Shaping Humanity by James Milnes
Ancient Greece (Greece), Rome (now Italy), Gokturks and Ottomans (now Turkey) have played a huge part in shaping modern humanity. But what if I told you that there was something before that. Now I don’t mean cavemen banging rocks together. I mean around 12,000 years ago. The first settlement in History. This settlement not only introduced a whole new humanity, but shaped Ancient Greece, Rome, and the Ottomans themselves! Let’s learn about how these people shaped humanity, as I take you into what is now known as eastern Turkey, 12,000 years ago.
Around 10,000 BC; in the vast east of Turkey. There stands the oldest temple known to man. It stands atop a hill. This is called Gobekli Tepe, which directly translates to hill with a tummy. It is the oldest temple known to man and is said to be the birthplace of religion. In the temple there are huge stones with creatures engraved on the stones. All of the pillars were in T shapes representing humans. German archaeology teams foundnd signs of cattle, pigs, goat, and sheep, being domesticated for food production. Which still is carried out to this day! Gobekli Tepe was the first man made structure, birthplace of religion, and animal domestication of animals you see in most farms today. But it was not a community.
The fertile crescent, otherwise known as the ‘Golden Triangle’ was the first place to embrace the ways of agriculture. The fertile crescent is located in the Middle E and covers: South East Turkey (Gobekli Tepe), Iraq, Jordan, Syria, Israel, Palestine, and Western Iran. So now we turn our focus toward an ancient farming community. A few thousand years after Gobekli Tepe was built, the first community was established in the ‘Golden Triangle’ and they were not only the first community, but also had the first farms in the world. Around 8,000 years ago it was the Mesopotamian society. They started farms and since they couldn’t carry their farms away with them to hunt for food, they introduced the animals I talked about earlier, that were domesticated in Gobekli Tepe, to help with the farming, and also provide meat. Since they didn’t need to move around anymore, they decided to build houses.

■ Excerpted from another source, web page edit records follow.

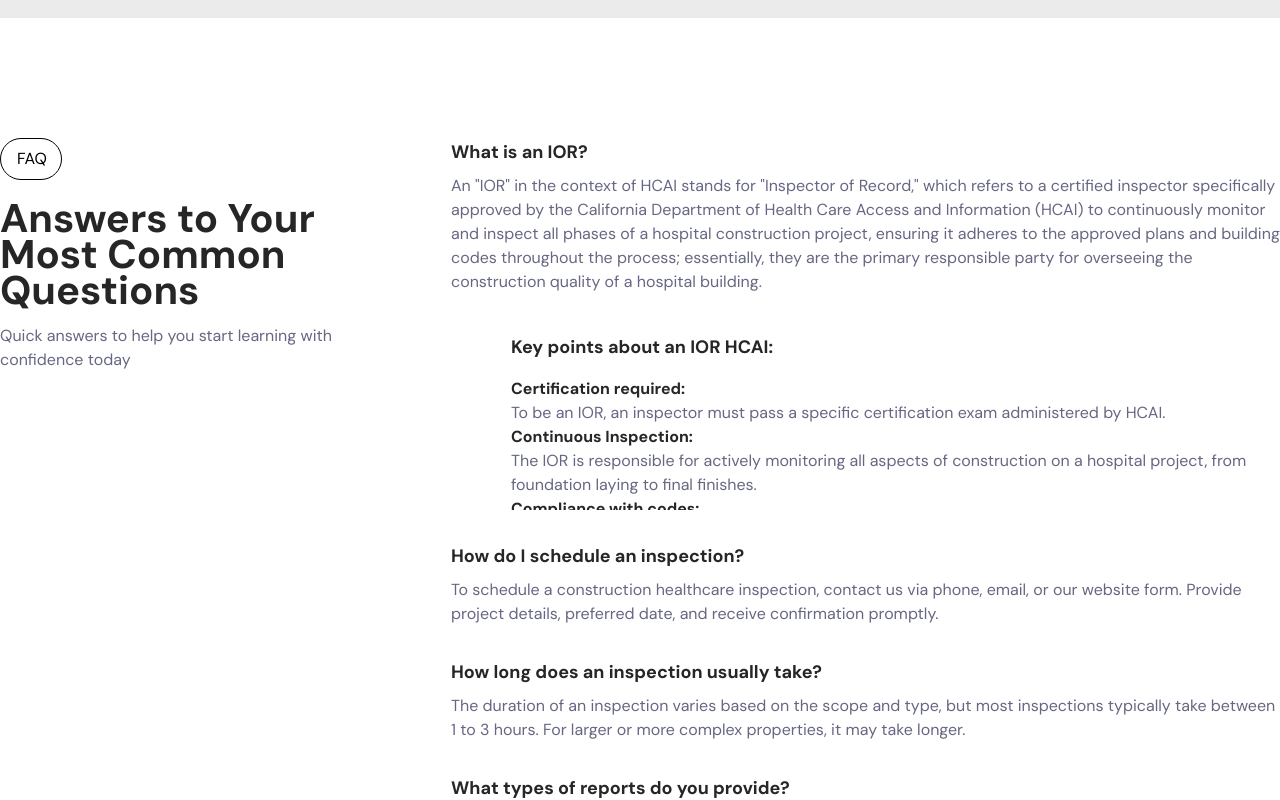
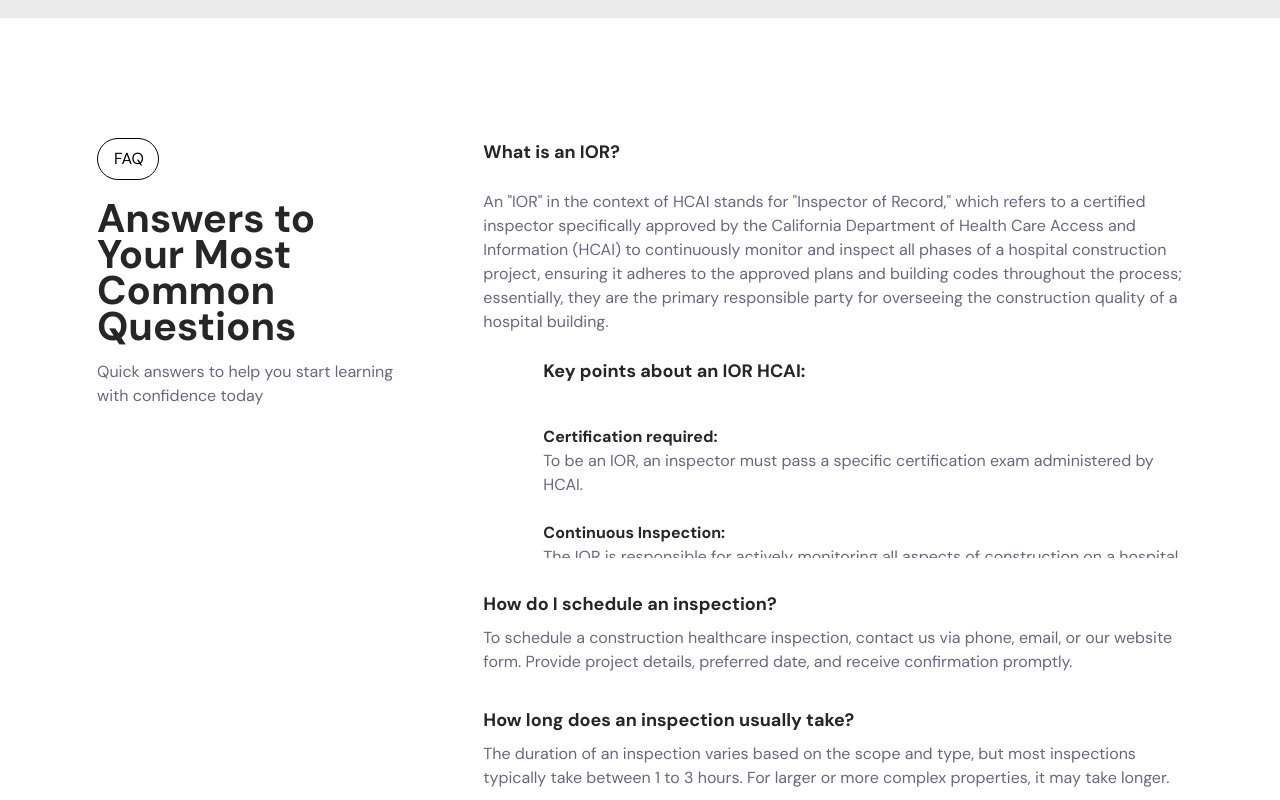
Before and after one commit to SMTech24-official/Pali_Group_Service_LLC, a React (Vite) app: page / in a window 1280 px wide. Shown: the part 5620-6420 px from the top of the page. Built offline with nearby package versions, Linux system fonts and the light colour scheme.

Commit message:
updated designe

```diff
--- a/src/components/Faq.jsx
+++ b/src/components/Faq.jsx
@@ -2,11 +2,11 @@ import React from "react";
 
 const Faq = () => {
   return (
-    <div className="max-w-[1440px] mx-auto  my-20">
+    <div className="max-w-[1440px] mx-auto px-5 sm:px-10 lg:px-[97px] my-20">
       <div className="grid grid-cols-1 lg:grid-cols-3 gap-[73px]">
         {/* Left Section */}
         <div className="lg:col-span-1">
-          <p className="text-gray-700 border border-gray-300 rounded-[32px] mb-5 py-2 px-4  w-[62px]">
+          <p className="text-gray-700 border border-gray-300 rounded-[32px] mb-5 py-2 px-4 w-[62px]">
             FAQ
           </p>
           <h2 className="text-2xl md:text-3xl lg:text-[40px] font-bold text-default leading-tight">
@@ -21,10 +21,10 @@ const Faq = () => {
         <div className="lg:col-span-2 space-y-8">
           {/* FAQ Item 1 */}
           <div>
-            <h3 className="text-lg font-bold text-default mb-2">
+            <h3 className="text-lg font-bold text-default">
               What is an IOR?
             </h3>
-            <p className="text-gray mb-4">
+            <p className="text-gray my-6">
               An "IOR" in the context of HCAI stands for "Inspector of Record,"
               which refers to a certified inspector specifically approved by the
               California Department of Health Care Access and Information (HCAI)
@@ -35,21 +35,22 @@ const Faq = () => {
               quality of a hospital building.
             </p>
 
+            {/* Scrollable Section */}
             <div className="max-h-[200px] overflow-y-auto scrollbar-thin scrollbar-thumb-gray-400 scrollbar-track-gray-200">
-              <ul className="text-gray mt-6 mb-8 ml-[60px]">
+              <ul className="text-gray space-y-6 ml-[60px]">
                 <div>
                   <h3 className="text-default text-[18px] font-bold pb-4">
                     Key points about an IOR HCAI:
                   </h3>
                 </div>
-                <li>
+                <li className="mb-6">
                   <span className="font-bold text-default">
                     Certification required:
                   </span>{" "}
                   <br /> To be an IOR, an inspector must pass a specific
                   certification exam administered by HCAI.
                 </li>
-                <li>
+                <li className="mb-6">
                   <span className="font-bold text-default">
                     Continuous Inspection:
                   </span>{" "}
@@ -57,7 +58,7 @@ const Faq = () => {
                   aspects of construction on a hospital project, from foundation
                   laying to final finishes.
                 </li>
-                <li>
+                <li className="mb-6">
                   <span className="font-bold text-default">
                     Compliance with codes:
                   </span>{" "}
@@ -65,7 +66,7 @@ const Faq = () => {
                   work complies with the California Building Standards Code and
                   OSHPD regulations.
                 </li>
-                <li>
+                <li className="mb-6">
                   <span className="font-bold text-default">
                     Reporting responsibility:
                   </span>{" "}
```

The farmers weren’t keen on giving away their crops for free, nor the carpenters making houses, so then money was invented and the impact of that really changed the world. As more people moved in, there was more money being tossed around, so they needed more people to keep track of sales, and more people to make more things for all the people. Then rules were laid out, also known as laws. And as technology advanced there were more people and more people meant more houses, more farms, more money, more business, more laws. And soon… more societies.